INFORMATION GIVEN >>

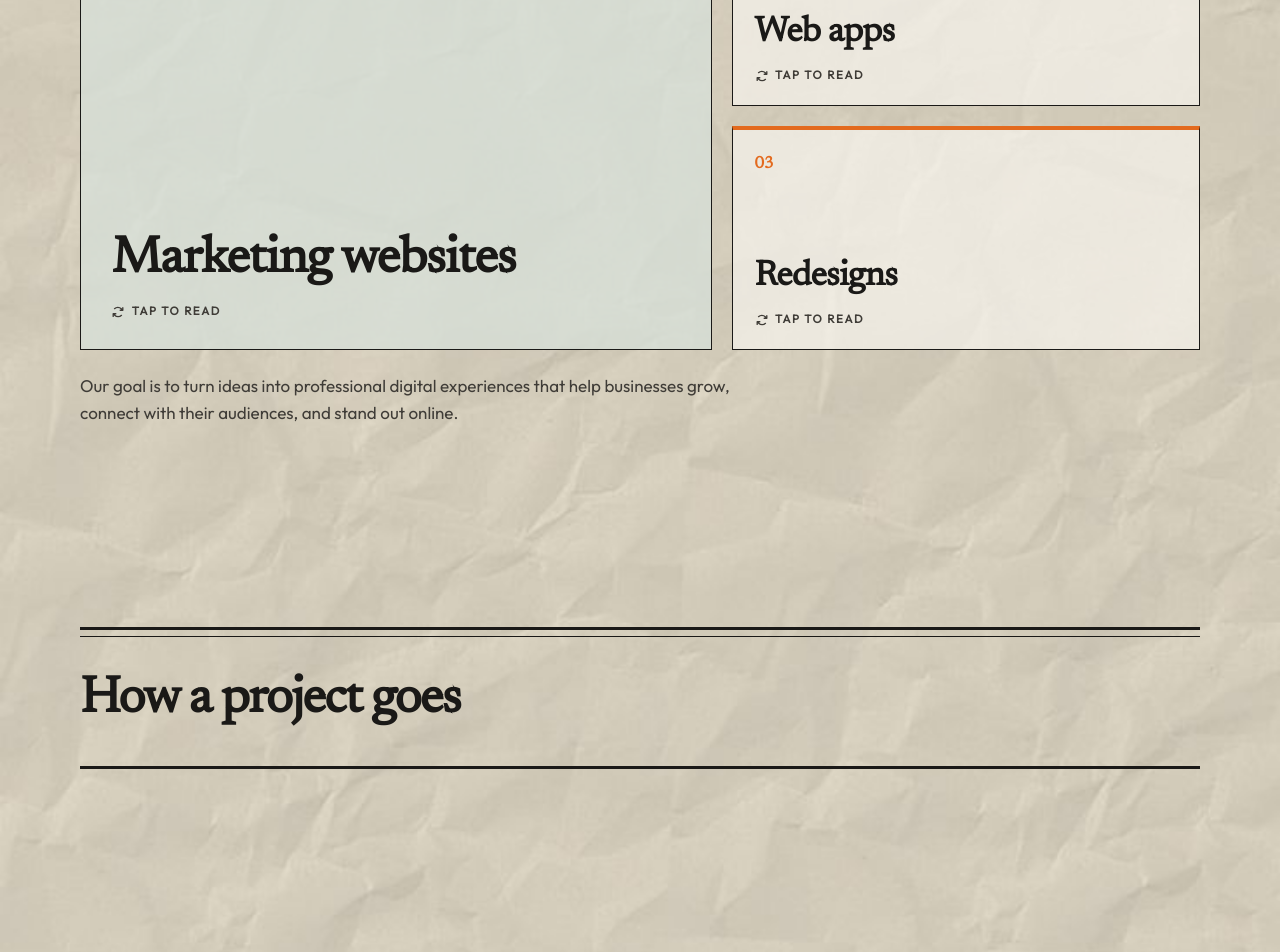
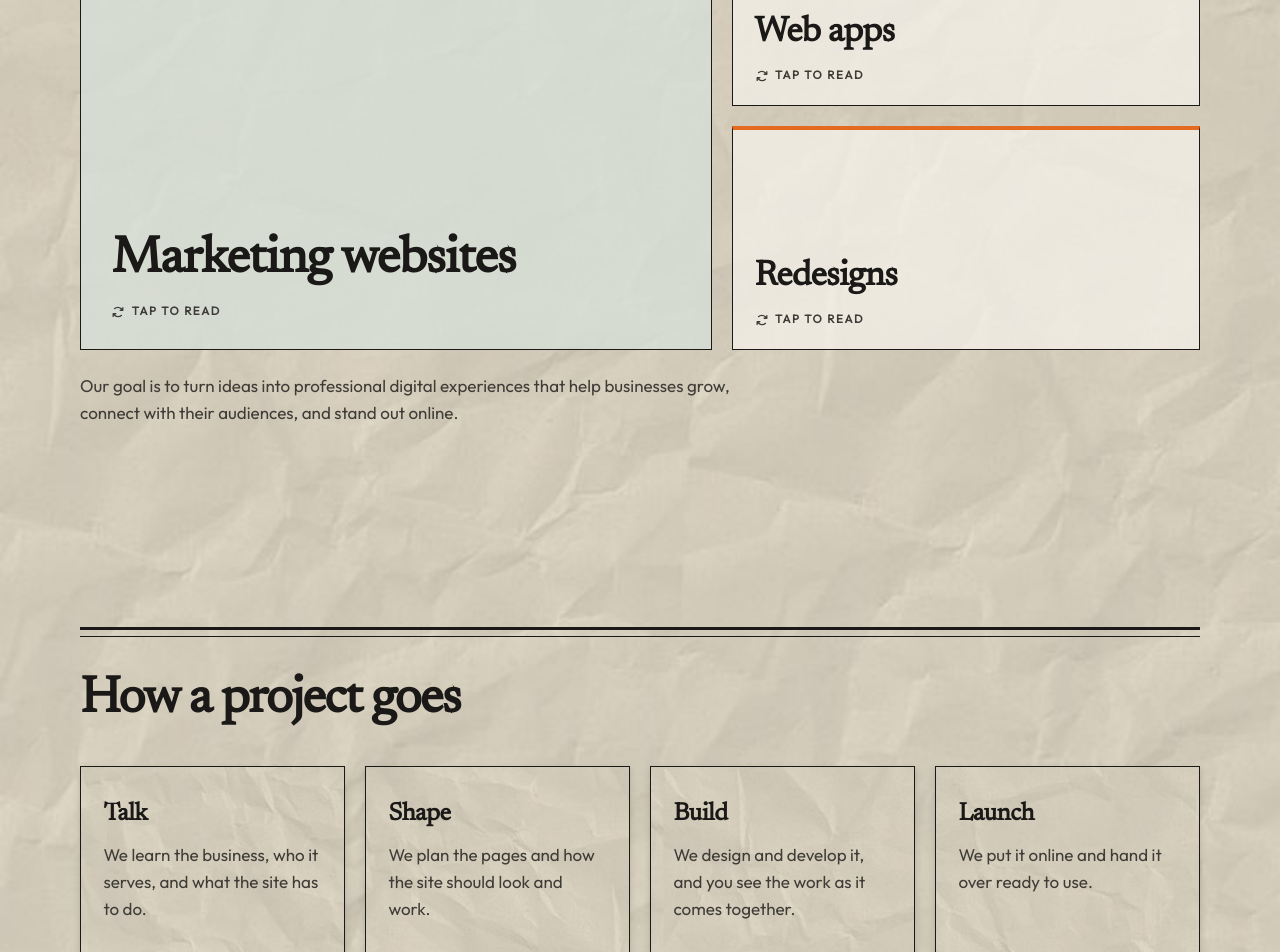
Before and after one commit to mersy11dan/siket_digitals, a React (Vite) app: page / in a window 1280 px wide. Shown: the part 2480-3432 px from the top of the page. Built offline with nearby package versions, Linux system fonts and the light colour scheme.

Commit message:
Paper-colored card backs, crumpled paper steps, remove numbers

```diff
--- a/src/components/Process.tsx
+++ b/src/components/Process.tsx
@@ -32,9 +32,12 @@ export function Process() {
         <div className="steps" ref={stepsRef} data-fold={fold}>
           {steps.map((step, index) => (
             <article key={step.title} className="step" style={{ '--i': index } as CSSProperties}>
-              <span className="step-num">0{index + 1}</span>
-              <h3>{step.title}</h3>
-              <p>{step.body}</p>
+              <div className="step-sheet">
+                <div className="step-body">
+                  <h3>{step.title}</h3>
+                  <p>{step.body}</p>
+                </div>
+              </div>
             </article>
           ))}
         </div>
--- a/src/components/Work.tsx
+++ b/src/components/Work.tsx
@@ -28,7 +28,7 @@ export function Work() {
           </div>
         </Reveal>
         <div className="offers">
-          {offers.map((offer, index) => (
+          {offers.map((offer) => (
             <article
               key={offer.title}
               className={offer.lead ? 'offer offer-lead' : 'offer'}
@@ -38,7 +38,6 @@ export function Work() {
             >
               <div className="offer-inner">
                 <div className="offer-face offer-front">
-                  <span className="offer-num">0{index + 1}</span>
                   <h3>{offer.title}</h3>
                   <span className="offer-hint" aria-hidden="true">
                     <ArrowsClockwise size={14} weight="bold" />
@@ -47,7 +46,6 @@ export function Work() {
                   </span>
                 </div>
                 <div className="offer-face offer-back">
-                  <span className="offer-num">0{index + 1}</span>
                   <p>{offer.body}</p>
                   <span className="offer-back-title" aria-hidden="true">
                     {offer.title}
--- a/src/index.css
+++ b/src/index.css
@@ -660,16 +660,21 @@ h2 {
 .offer:nth-child(3) .offer-front { border-top-color: var(--orange); }
 
 .offer-back {
-  background: var(--ink);
-  color: var(--paper);
+  justify-content: center;
+  background: var(--field);
+  color: var(--ink);
   transform: rotateY(180deg);
+  box-shadow:
+    0 1px 0 var(--ink),
+    0 2px 3px rgba(26, 25, 23, 0.18),
+    0 18px 34px -14px rgba(26, 25, 23, 0.5);
 }
 
-.offer-num {
-  font-family: var(--serif);
-  font-size: 1.05rem;
-  font-weight: 600;
-  color: var(--orange);
+[data-theme='dark'] .offer-back {
+  box-shadow:
+    0 1px 0 var(--ink),
+    0 2px 3px rgba(0, 0, 0, 0.5),
+    0 18px 34px -12px rgba(0, 0, 0, 0.8);
 }
 
 .offer h3,
@@ -707,22 +712,21 @@ figcaption {
 }
 
 .offer-back p {
-  margin-top: auto;
   font-size: 1.05rem;
   line-height: 1.55;
-  color: inherit;
+  color: var(--ink);
   max-width: 40ch;
 }
 
 .offer-back-title {
-  margin-top: 0.9rem;
+  margin-top: 1rem;
   padding-top: 0.6rem;
-  border-top: 1px solid color-mix(in srgb, var(--paper) 30%, transparent);
+  border-top: 1px solid var(--rule);
   font-size: 0.72rem;
   font-weight: 600;
   letter-spacing: 0.14em;
   text-transform: uppercase;
-  color: color-mix(in srgb, var(--paper) 70%, transparent);
+  color: var(--teal);
 }
 
 .offer[data-open='true'] .offer-inner,
@@ -762,43 +766,40 @@ figcaption {
 }
 
 .steps {
+  --ball: polygon(28.8% 28.8%, 42.3% 34.9%, 45.8% 23.3%, 52.3% 35.2%, 64.5% 21.5%, 62.7% 37.3%, 74.9% 37.3%, 65.8% 47.5%, 79.6% 54.7%, 66.9% 58.6%, 68.4% 68.4%, 56.8% 63.4%, 54.8% 80.6%, 47.3% 66.8%, 36.8% 75.8%, 38.7% 61.3%, 23.3% 63.6%, 32.2% 52.8%, 23.3% 45.8%, 35.7% 42.7%);
+  --half: polygon(17.5% 17.5%, 28.9% 8.9%, 42.3% 13.3%, 56.9% 7.1%, 73.8% 13.6%, 89.1% 10.9%, 83.0% 26.9%, 91.3% 43.0%, 87.9% 57.9%, 92.8% 71.5%, 82.4% 82.4%, 70.7% 89.3%, 57.9% 86.2%, 42.9% 91.7%, 26.7% 86.3%, 9.5% 90.5%, 14.3% 73.4%, 8.9% 57.1%, 15.3% 42.3%, 9.3% 29.1%);
+  --flat: polygon(0.0% 0.0%, 20.0% 0.0%, 40.0% 0.0%, 60.0% 0.0%, 80.0% 0.0%, 100.0% 0.0%, 100.0% 20.0%, 100.0% 40.0%, 100.0% 60.0%, 100.0% 80.0%, 100.0% 100.0%, 80.0% 100.0%, 60.0% 100.0%, 40.0% 100.0%, 20.0% 100.0%, 0.0% 100.0%, 0.0% 80.0%, 0.0% 60.0%, 0.0% 40.0%, 0.0% 20.0%);
+  --shade: 26, 25, 23;
   position: relative;
   display: grid;
+  gap: 1rem;
   margin-top: 2.25rem;
-  perspective: 1600px;
-  border-top: 3px solid var(--ink);
-  border-bottom: 1px solid var(--ink);
+}
+
+[data-theme='dark'] .steps {
+  --shade: 0, 0, 0;
 }
 
 .step {
   position: relative;
-  padding: 1.5rem 1.25rem 1.6rem;
-  background: color-mix(in srgb, var(--field) 55%, transparent);
-  transform-origin: top center;
-  backface-visibility: hidden;
+  min-height: 11rem;
+  filter: drop-shadow(0 3px 3px rgba(var(--shade), 0.18));
 }
 
-.step + .step {
-  border-top: 1px solid var(--rule);
+.step-sheet {
+  position: relative;
+  height: 100%;
+  padding: 1.5rem 1.35rem 1.6rem;
+  background-color: var(--paper);
+  background-image: url('/paper-light.jpg');
+  background-size: 760px auto;
+  background-position: calc(var(--i) * -160px) calc(var(--i) * -120px);
+  border: 1px solid var(--ink);
+  transform-origin: center;
 }
 
-.step::after {
-  content: '';
-  position: absolute;
-  inset: 0;
-  pointer-events: none;
-  background: linear-gradient(180deg, rgba(26, 25, 23, 0.32), transparent 75%);
-  opacity: 0;
-}
-
-.step-num {
-  display: block;
-  font-family: var(--serif);
-  font-size: 2.6rem;
-  font-weight: 600;
-  line-height: 1;
-  color: var(--orange);
-  margin-bottom: 0.9rem;
+[data-theme='dark'] .step-sheet {
+  background-image: url('/paper-dark.jpg');
 }
 
 .step h3 {
@@ -806,76 +807,74 @@ figcaption {
   margin-bottom: 0.4rem;
 }
 
-.steps[data-fold='folded'] .step {
+.steps[data-fold='folded'] .step-sheet {
   opacity: 0;
-  transform: rotateX(-92deg);
+  clip-path: var(--ball);
+  transform: scale(0.3) rotate(-28deg);
+}
+
+.steps[data-fold='folded'] .step-body {
+  opacity: 0;
 }
 
 .steps[data-fold='open'] .step {
-  animation: unfold-down 1050ms cubic-bezier(0.2, 0.8, 0.25, 1) both;
-  animation-delay: calc(var(--i) * 260ms + 120ms);
+  animation: paper-shadow 1500ms cubic-bezier(0.2, 0.75, 0.2, 1) both;
+  animation-delay: calc(var(--i) * 520ms);
 }
 
-.steps[data-fold='open'] .step::after {
-  animation: crease 1050ms ease-out both;
-  animation-delay: calc(var(--i) * 260ms + 120ms);
+.steps[data-fold='open'] .step-sheet {
+  animation: uncrumple 1500ms cubic-bezier(0.2, 0.75, 0.2, 1) both;
+  animation-delay: calc(var(--i) * 520ms);
 }
 
-.steps[data-fold='folded'] .step-num {
-  opacity: 0;
+.steps[data-fold='open'] .step-body {
+  animation: ink-in 520ms ease-out both;
+  animation-delay: calc(var(--i) * 520ms + 1000ms);
 }
 
-.steps[data-fold='open'] .step-num {
-  animation: stamp 520ms cubic-bezier(0.2, 0.9, 0.3, 1.3) both;
-  animation-delay: calc(var(--i) * 260ms + 720ms);
+@keyframes uncrumple {
+  0% {
+    opacity: 0;
+    clip-path: var(--ball);
+    transform: translateY(-46px) scale(0.3) rotate(-28deg);
+    filter: contrast(1.6) brightness(0.88);
+  }
+  12% {
+    opacity: 1;
+    clip-path: var(--ball);
+    transform: translateY(0) scale(0.34) rotate(-20deg);
+    filter: contrast(1.6) brightness(0.88);
+  }
+  22% {
+    transform: translateY(-6px) scale(0.36) rotate(-16deg);
+  }
+  58% {
+    clip-path: var(--half);
+    transform: translateY(0) scale(0.84) rotate(5deg);
+    filter: contrast(1.28) brightness(0.95);
+  }
+  82% {
+    clip-path: var(--flat);
+    transform: scale(1.02) rotate(-1deg);
+    filter: contrast(1.06) brightness(1);
+  }
+  100% {
+    opacity: 1;
+    clip-path: var(--flat);
+    transform: none;
+    filter: contrast(1) brightness(1);
+  }
 }
 
-.steps[data-fold='folded']::before,
-.steps[data-fold='open']::before {
-  content: '';
-  position: absolute;
-  left: 0;
-  right: 0;
-  top: -3px;
-  height: 3px;
-  background: var(--orange);
-  transform-origin: left center;
-  transform: scaleX(0);
+@keyframes paper-shadow {
+  0% { filter: drop-shadow(0 26px 18px rgba(var(--shade), 0.42)); }
+  58% { filter: drop-shadow(0 12px 12px rgba(var(--shade), 0.3)); }
+  100% { filter: drop-shadow(0 3px 3px rgba(var(--shade), 0.18)); }
 }
 
-.steps[data-fold='open']::before {
-  animation: rule-run 1600ms cubic-bezier(0.65, 0, 0.35, 1) 100ms both;
-}
-
-@keyframes unfold-down {
-  0% { opacity: 0; transform: rotateX(-92deg); }
-  18% { opacity: 1; }
-  72% { transform: rotateX(6deg); }
-  100% { opacity: 1; transform: rotateX(0deg); }
-}
-
-@keyframes unfold-right {
-  0% { opacity: 0; transform: rotateY(-96deg); }
-  18% { opacity: 1; }
-  72% { transform: rotateY(5deg); }
-  100% { opacity: 1; transform: rotateY(0deg); }
-}
-
-@keyframes crease {
-  0% { opacity: 1; }
-  100% { opacity: 0; }
-}
-
-@keyframes stamp {
-  0% { opacity: 0; transform: scale(1.6) rotate(-6deg); }
-  100% { opacity: 1; transform: scale(1) rotate(0deg); }
-}
-
-@keyframes rule-run {
-  0% { transform: scaleX(0); transform-origin: left center; }
-  55% { transform: scaleX(1); transform-origin: left center; }
-  56% { transform: scaleX(1); transform-origin: right center; }
-  100% { transform: scaleX(0); transform-origin: right center; }
+@keyframes ink-in {
+  0% { opacity: 0; transform: translateY(6px); }
+  100% { opacity: 1; transform: none; }
 }
 
 .members-head {
@@ -1175,28 +1174,11 @@ figcaption {
 
   .steps {
     grid-template-columns: repeat(4, 1fr);
+    gap: 1.25rem;
   }
 
-  .step {
+  .step-sheet {
     padding: 1.75rem 1.4rem 1.9rem;
-    transform-origin: left center;
-  }
-
-  .step + .step {
-    border-top: 0;
-    border-left: 1px solid var(--rule);
-  }
-
-  .step::after {
-    background: linear-gradient(90deg, rgba(26, 25, 23, 0.34), transparent 75%);
-  }
-
-  .steps[data-fold='folded'] .step {
-    transform: rotateY(-96deg);
-  }
-
-  .steps[data-fold='open'] .step {
-    animation-name: unfold-right;
   }
 
   .members-grid {
```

ABOUT THIS TASK >>
Copy each line of the listing that contains "rgba".

WRITTEN ANSWER >>
+    0 2px 3px rgba(26, 25, 23, 0.18),
+    0 18px 34px -14px rgba(26, 25, 23, 0.5);
+    0 2px 3px rgba(0, 0, 0, 0.5),
+    0 18px 34px -12px rgba(0, 0, 0, 0.8);
+  filter: drop-shadow(0 3px 3px rgba(var(--shade), 0.18));
-  background: linear-gradient(180deg, rgba(26, 25, 23, 0.32), transparent 75%);
+  0% { filter: drop-shadow(0 26px 18px rgba(var(--shade), 0.42)); }
+  58% { filter: drop-shadow(0 12px 12px rgba(var(--shade), 0.3)); }
+  100% { filter: drop-shadow(0 3px 3px rgba(var(--shade), 0.18)); }
-    background: linear-gradient(90deg, rgba(26, 25, 23, 0.34), transparent 75%);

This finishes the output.